With his stated goal of being the best pipe guy in South Jersey in sight, Harry has resisted the temptation to branch out, even with the encouragement of his son and his estimator Chris Cummins. “So many guys around here pave,” he says. “We don’t do our own paving.” Since the economy in the area has suffered for several years, Pioneer Pipe has taken on joint ventures, particularly with a larger contractor, Pierson Construction. “They do the paving, we do the pipe work – it’s good for both of us,” Harry says. Pioneer Pipe also works with Command Company, a general contractor based in Medford. “We complement each other on a lot of jobs – sometimes they work for us and sometimes we work for them,” says Command owner Doug Marinski. “As a client, we couldn’t ask for anything more. He’s accommodated us every single time.”

Pioneer Pipe has also established a reputation as the go-to guys for emergency repair work. Doing a good job quickly – and at a fair price – ensures repeat customers. “It’s a nice little niche, and the guys know that when they call, we go,” Harry says. “We had a job on Christmas Day, and the first five guys I called to go out said ‘I’m in.’ We know we need to give them great service or someone else will.”

Pioneer Pipe often performs work for local governments, such as this project on Route 669 South in Gloucester County.Pioneer Pipe often performs work for local governments, such as this project on Route 669 South in Gloucester County.

Clients and employees aren’t the only ones Harry tries to cultivate excellent relationships with. He loans equipment and trucks to other contractors and townships when needed. “We help each other out. It’s not a crime to make money, and we know we can’t get every job.”

Ken Jones, a supervisor with Mount Ephraim MUA, says he’d recommend Pioneer Pipe to anyone. “He will work with you and do the best he can for you,” he says. “Sometimes he suggests a better way that will cost you less.”

Business matters

Although Harry buys the occasional dump truck at auction, he primarily buys new equipment and enjoys long-term relationships with his equipment dealer, Ransome Cat, and his bank, First Colonial. “The president of the bank gave me my first credit line on a handshake,” he says. “They gave me loans and floated payroll. Giles and Ransome has been good to us and got us equipment when we needed it. These guys have kept us in business.”

Having excellent equipment is a priority for Harry, who has four excavators, three wheel loaders, two dozers and four backhoes among the pieces in his fleet. Command’s Marinski says Pioneer Pipe has an excellent PM program. “He manages his equipment so well that we’ve bought equipment from him,” he says. Harry acknowledges that having Kenny come on full time was a huge help. “I don’t know how we did without him – the fleet’s doubled since he’s been here.”

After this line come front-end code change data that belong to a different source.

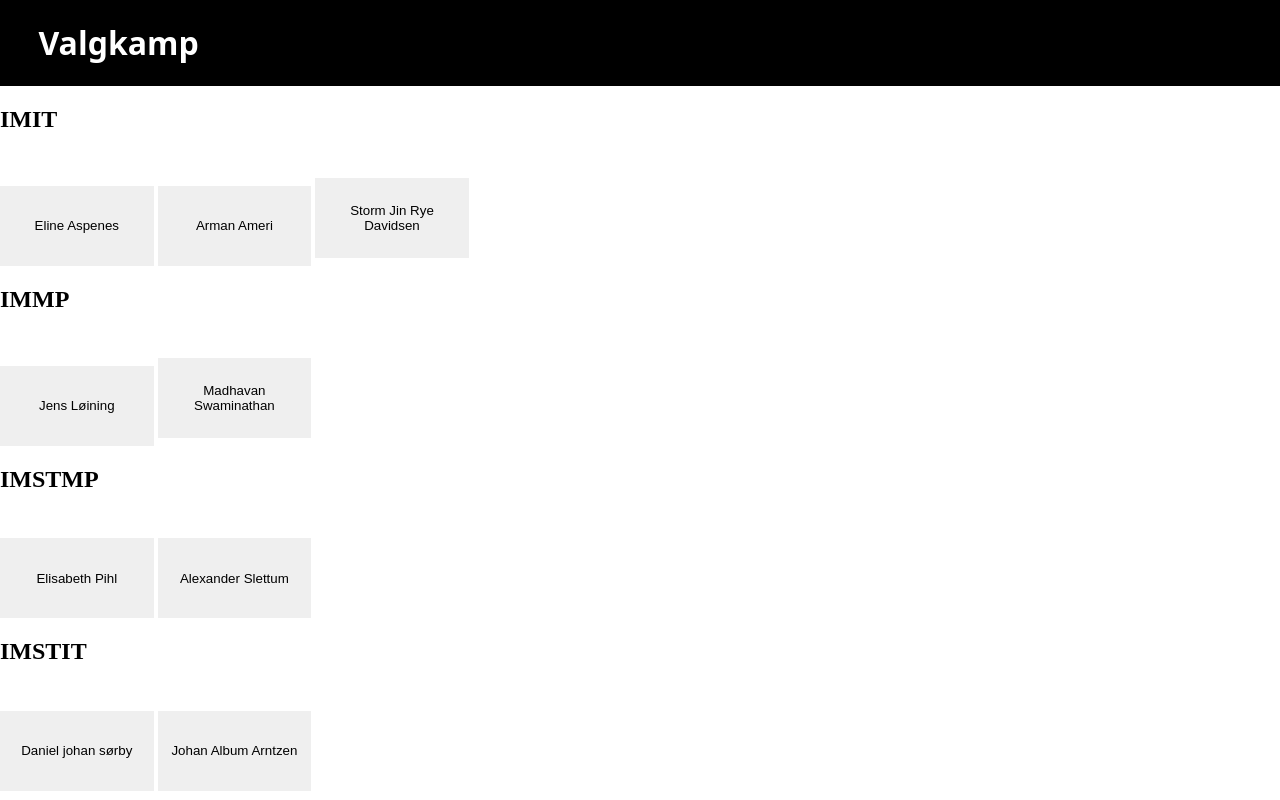
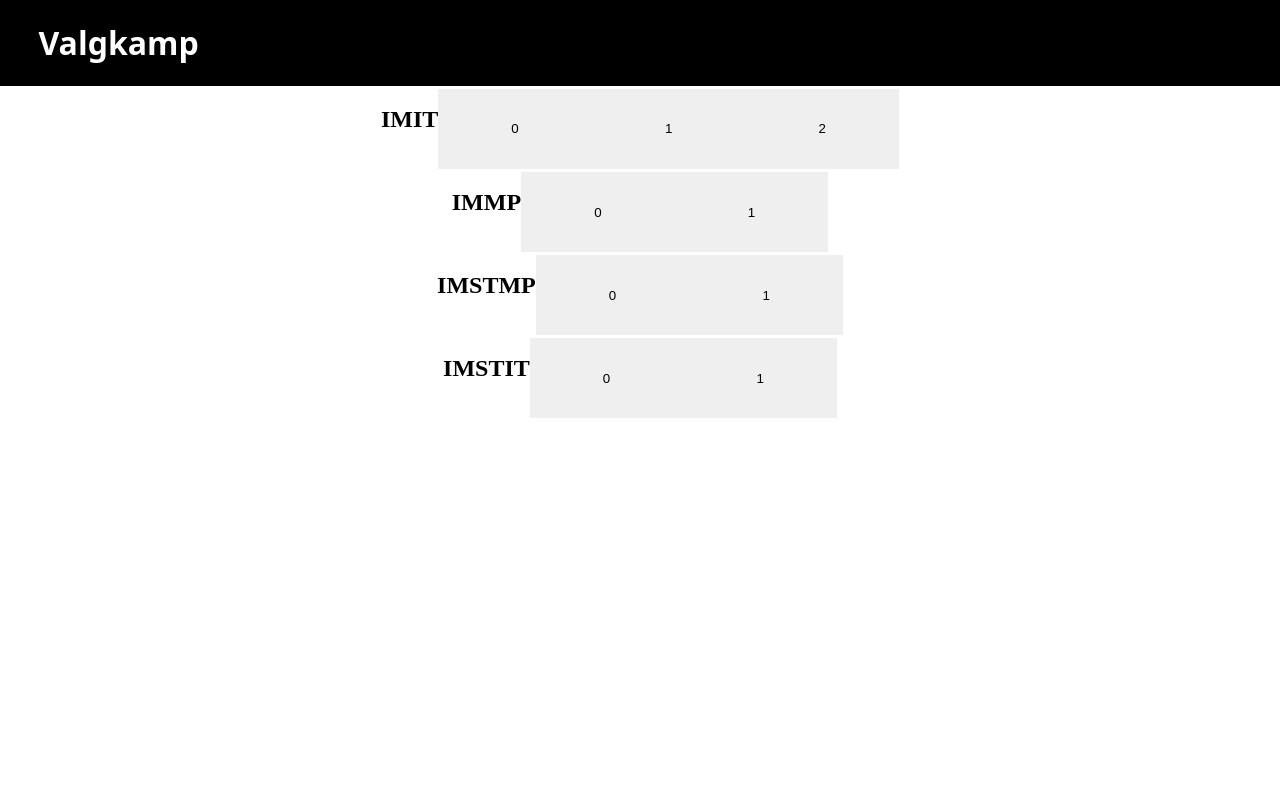
Before and after one commit to CUPZYY/valgsystem, a Flask app: page / in a window 1280 px wide. Run offline with Flask 3, Linux system fonts and the light colour scheme.

Commit message:
Kandidater values

```diff
--- a/kandidater.json
+++ b/kandidater.json
@@ -1,6 +1,6 @@
 {
-  "IMIT": {"Eline Aspenes": {}, "Arman Ameri": {}, "Storm Jin Rye Davidsen": {}},
-  "IMMP": {"Jens Løining": {}, "Madhavan Swaminathan": {}},
-  "IMSTMP": {"Elisabeth Pihl": {}, "Alexander Slettum": {}},
-  "IMSTIT": {"Daniel johan sørby": {}, "Johan Album Arntzen": {}}
+  "IMIT": { "0": {"name": "Eline Aspenes"}, "1": {"name": "Arman Ameri"}, "2": {"name": "Storm Jin Rye Davidsen"}},
+  "IMMP": {"0": { "name": "Jens Løining"}, "1": {"name": "Madhavan Swaminathan"}},
+  "IMSTMP": {"0": {"name": "Elisabeth Pihl"}, "1": {"name": "Alexander Slettum"}},
+  "IMSTIT": {"0": {"name": "Daniel johan sørby"}, "1": {"name": "Johan Album Arntzen"}}
 }
--- a/static/style.css
+++ b/static/style.css
@@ -17,6 +17,7 @@
 
 .Content {
     display: flex;
+    align-items: center;
     justify-content: center;
     flex-direction: column;
     width: 100%;
@@ -34,8 +35,11 @@
     font-family: system-ui, -apple-system, BlinkMacSystemFont, 'Segoe UI', Roboto, Oxygen, Ubuntu, Cantarell, 'Open Sans', 'Helvetica Neue', sans-serif;
 }
 
-.Klasse
+.Klasse {
+    display: flex;
+}
+
 .Kandidat {
     display: flex;
-    flex-direction: row;
+
 }
--- a/templates/index.html
+++ b/templates/index.html
@@ -16,21 +16,17 @@
     </div>
 
     <div class="Content">
-        <div class="Klasse">
-                 {% for klasse in kandidater %}
-        <h2>{{ klasse }}</h2>
-        </div>
+        {% for klasse in kandidater %}
+           <div class="Klasse">
+                <h2>{{ klasse }}</h2>
 
-
-
-        <div class="Kandidat">
             {% for kandidat in kandidater[klasse] %}
-            <button>{{ kandidat }}</button>
+                <div class="Kandidat">
+                    <button>{{ kandidat }}</button>
+                </div>
             {% endfor %}
-            {% endfor %}
-        </div>
-
-
+            </div>
+        {% endfor %}
     </div>
 
 
```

Jeff Covely, left, consults with Kenny Jones, who runs Pioneer Pipe’s shop.Jeff Covely, left, consults with Kenny Jones, who runs Pioneer Pipe’s shop.

Once Pioneer Pipe became successful, Harry made a conscious decision to give back to the community, and regularly sponsors football and scholarship programs. He’s also planning an ambitious undertaking – sponsoring a golf tournament to support Parkinson’s disease research. The tourney will be in honor of his wife Donna’s father, who was stricken with the disease.

Although things were hard at times, once Pioneer Pipe passed the half-million dollar mark in revenue, Harry felt he couldn’t go back to work for someone else. He did find it hard to transition to the office and give up control in the field. Having Jeff take the operational reins was a plus, however. “Sometimes we clash, but he takes a lot off of me,” Harry says. Even though father and son disagree at times, they share the same philosophy, as do the rest of Harry’s employees. “If you don’t have good guys, you don’t have a company,” he says. “But we want to work to live, not live to work.” EW


Pioneer Pipe

Year started: 1987

Annual volume after first year: $600,000

Annual volume today: $8 million

Markets served: Utility work for townships, counties and water companies.